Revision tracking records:
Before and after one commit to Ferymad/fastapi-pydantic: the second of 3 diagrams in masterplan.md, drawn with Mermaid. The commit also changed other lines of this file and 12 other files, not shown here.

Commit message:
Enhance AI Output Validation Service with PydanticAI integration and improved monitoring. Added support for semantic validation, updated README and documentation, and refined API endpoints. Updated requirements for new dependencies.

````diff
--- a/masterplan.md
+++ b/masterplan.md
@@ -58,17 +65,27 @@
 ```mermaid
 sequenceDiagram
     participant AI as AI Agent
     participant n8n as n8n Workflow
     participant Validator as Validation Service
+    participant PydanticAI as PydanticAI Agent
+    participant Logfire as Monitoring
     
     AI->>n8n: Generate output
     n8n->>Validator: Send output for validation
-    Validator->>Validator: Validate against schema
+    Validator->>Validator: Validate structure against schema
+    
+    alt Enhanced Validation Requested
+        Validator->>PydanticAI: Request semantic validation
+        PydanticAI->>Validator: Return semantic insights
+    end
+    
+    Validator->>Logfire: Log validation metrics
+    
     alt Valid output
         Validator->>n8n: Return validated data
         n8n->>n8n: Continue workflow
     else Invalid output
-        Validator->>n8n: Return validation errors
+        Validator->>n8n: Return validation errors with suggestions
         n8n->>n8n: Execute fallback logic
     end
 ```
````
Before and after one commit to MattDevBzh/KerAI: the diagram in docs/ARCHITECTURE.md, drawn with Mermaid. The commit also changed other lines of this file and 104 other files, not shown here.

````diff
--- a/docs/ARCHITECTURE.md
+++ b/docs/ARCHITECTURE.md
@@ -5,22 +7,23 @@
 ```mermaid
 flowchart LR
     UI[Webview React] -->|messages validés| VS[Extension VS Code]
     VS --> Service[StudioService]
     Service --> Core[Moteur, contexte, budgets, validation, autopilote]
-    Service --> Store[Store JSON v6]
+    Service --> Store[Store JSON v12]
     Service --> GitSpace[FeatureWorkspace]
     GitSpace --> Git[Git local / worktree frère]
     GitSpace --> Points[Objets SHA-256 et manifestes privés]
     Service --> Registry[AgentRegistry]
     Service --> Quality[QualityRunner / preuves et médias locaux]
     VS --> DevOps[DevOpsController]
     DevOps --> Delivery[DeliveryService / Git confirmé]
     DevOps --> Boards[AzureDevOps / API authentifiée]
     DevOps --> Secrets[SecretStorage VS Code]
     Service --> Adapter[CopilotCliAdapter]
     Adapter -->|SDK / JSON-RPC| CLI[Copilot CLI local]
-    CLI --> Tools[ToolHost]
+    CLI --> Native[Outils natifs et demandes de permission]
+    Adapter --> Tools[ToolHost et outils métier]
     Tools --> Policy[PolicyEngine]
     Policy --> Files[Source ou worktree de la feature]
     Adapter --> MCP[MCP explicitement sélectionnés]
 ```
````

:: Work item ::
Across all of the records above, how many lines include the string "Return"? Answer with one number only.

:: Written response ::
4